    Just as an aside, this is what J. Edgar Hoover counted on when he leaked tapes of Martin Luther King's extra-marital affairs to the press just prior to his Nobel Prize acceptance speech, thinking he could bully and manipulate King into refusing to accept, but King, and Clinton, refused to abide by the gutter tactics of others and held their ground, continuing to fight for what they believed in.

    That's not the message of Clooney's film.

    ReplyDelete
    Replies
    1. Thank you Mr. Kennedy for your response.
      All I know, based on my perceptions as well as on the things I read and watch on the tube, (and I am just not referring only to FN, CNN, NYT, etc.) and for real good reasons, is that Americans are in the same way as the rest of the world is very sick and tired of politicians regardless of the parties they are representing as none of them are to be trusted. To choose the "lesser of two evils" as a formula to partially fix a real problem will simply prove very wrong in the long run as history has taught us over and over again*.

      Since you mentioned it I do remember quite well the Gary Hart's affairs.

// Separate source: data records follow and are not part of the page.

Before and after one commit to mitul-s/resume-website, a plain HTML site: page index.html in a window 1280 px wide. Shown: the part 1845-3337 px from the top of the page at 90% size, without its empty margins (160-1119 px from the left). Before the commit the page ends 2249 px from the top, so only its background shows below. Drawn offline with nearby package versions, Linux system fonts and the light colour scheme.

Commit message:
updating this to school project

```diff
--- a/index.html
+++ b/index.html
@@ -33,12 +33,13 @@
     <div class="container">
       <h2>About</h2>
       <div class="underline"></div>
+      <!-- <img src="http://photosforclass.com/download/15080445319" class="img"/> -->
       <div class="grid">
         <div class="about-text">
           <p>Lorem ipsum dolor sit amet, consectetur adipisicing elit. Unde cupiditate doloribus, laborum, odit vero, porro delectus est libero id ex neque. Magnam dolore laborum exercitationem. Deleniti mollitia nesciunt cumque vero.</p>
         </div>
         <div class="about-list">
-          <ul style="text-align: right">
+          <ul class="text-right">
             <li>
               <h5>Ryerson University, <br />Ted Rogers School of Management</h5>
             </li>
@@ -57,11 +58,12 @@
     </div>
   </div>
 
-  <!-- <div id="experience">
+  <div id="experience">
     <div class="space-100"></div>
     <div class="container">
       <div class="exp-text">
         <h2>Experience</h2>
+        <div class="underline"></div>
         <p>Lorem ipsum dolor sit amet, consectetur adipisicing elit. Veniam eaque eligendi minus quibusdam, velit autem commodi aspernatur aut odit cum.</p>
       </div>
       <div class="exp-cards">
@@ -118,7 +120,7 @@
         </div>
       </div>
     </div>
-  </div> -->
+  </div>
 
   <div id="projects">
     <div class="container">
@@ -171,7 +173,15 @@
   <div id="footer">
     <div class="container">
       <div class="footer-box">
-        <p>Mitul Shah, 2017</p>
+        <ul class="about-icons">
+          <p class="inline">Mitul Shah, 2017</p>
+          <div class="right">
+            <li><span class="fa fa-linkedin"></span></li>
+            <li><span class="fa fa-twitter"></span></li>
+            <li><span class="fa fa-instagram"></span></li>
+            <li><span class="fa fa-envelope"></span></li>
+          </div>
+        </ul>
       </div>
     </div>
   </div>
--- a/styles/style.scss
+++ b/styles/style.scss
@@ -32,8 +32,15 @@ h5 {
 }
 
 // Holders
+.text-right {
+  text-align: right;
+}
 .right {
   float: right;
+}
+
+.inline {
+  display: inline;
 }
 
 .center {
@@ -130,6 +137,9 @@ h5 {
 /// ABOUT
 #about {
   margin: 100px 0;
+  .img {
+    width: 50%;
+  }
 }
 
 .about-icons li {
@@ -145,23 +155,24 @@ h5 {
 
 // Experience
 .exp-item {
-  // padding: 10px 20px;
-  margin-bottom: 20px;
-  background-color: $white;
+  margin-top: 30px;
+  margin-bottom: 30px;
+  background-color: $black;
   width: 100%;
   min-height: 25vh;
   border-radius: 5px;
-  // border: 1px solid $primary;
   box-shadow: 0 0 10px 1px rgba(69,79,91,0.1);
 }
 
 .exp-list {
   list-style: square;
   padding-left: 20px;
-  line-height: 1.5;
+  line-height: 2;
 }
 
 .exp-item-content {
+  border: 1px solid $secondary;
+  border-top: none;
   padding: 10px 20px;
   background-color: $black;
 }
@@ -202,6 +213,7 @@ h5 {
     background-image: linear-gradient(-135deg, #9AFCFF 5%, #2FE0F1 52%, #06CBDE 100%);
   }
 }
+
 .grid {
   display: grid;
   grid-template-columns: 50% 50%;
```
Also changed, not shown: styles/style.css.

How to forget the picture of Donna Rice sitting on the knees of Gary Hart on the luxury yacht Monkey Business? but… Is it any different to the foiled Herman Cain presidential bid?

      I won’t be too sure regarding Clooney’s film message. There is a large and growing amount of people that feels disappointed as I am sure you know. Even O. Stone is siding with Ron Paul over the hope and change just to give you a today’s example**. I am very disappointed myself because as we say in Spain; “no se puede tapar el sol con un dedo”.

      This is a blog (and a very good blog indeed!) that deals with the 7th. Art, and I can assure you that nothing is as far from my interest that to start endless and fruitless discussion about politics then I will mention to end my comment the movie Brewster's Millions (1985) quoting Richard Pryor: "None of the Above" and just to agree on something as our views and understanding differ on the Clooney’s film I turn to the old Vonnegut:

      "I think we can come up with a statement on which all Americans, Republican or Democrat, rich or poor, straight or gay, can agree, despite our country being so tragically and ferociously divided. The first universal American sentiment I came up with was: 'Sugar is sweet.'”

      *Will Cuppy - The Decline and Fall of Practically Everybody.

      **Filmmaker Oliver Stone, known for his liberal political views, said he would vote for GOP presidential candidate Ron Paul over President Obama should Paul win the Republican nomination. (http://thehill.com/blogs/blog-briefing-room/news/206057-oliver-stone-would-vote-for-ron-paul-over-president-obama?utm_campaign=briefingroom&utm_source=twitterfeed&utm_medium=twitterfeed)

      Thank you and My very best regards to you, Jack

      Delete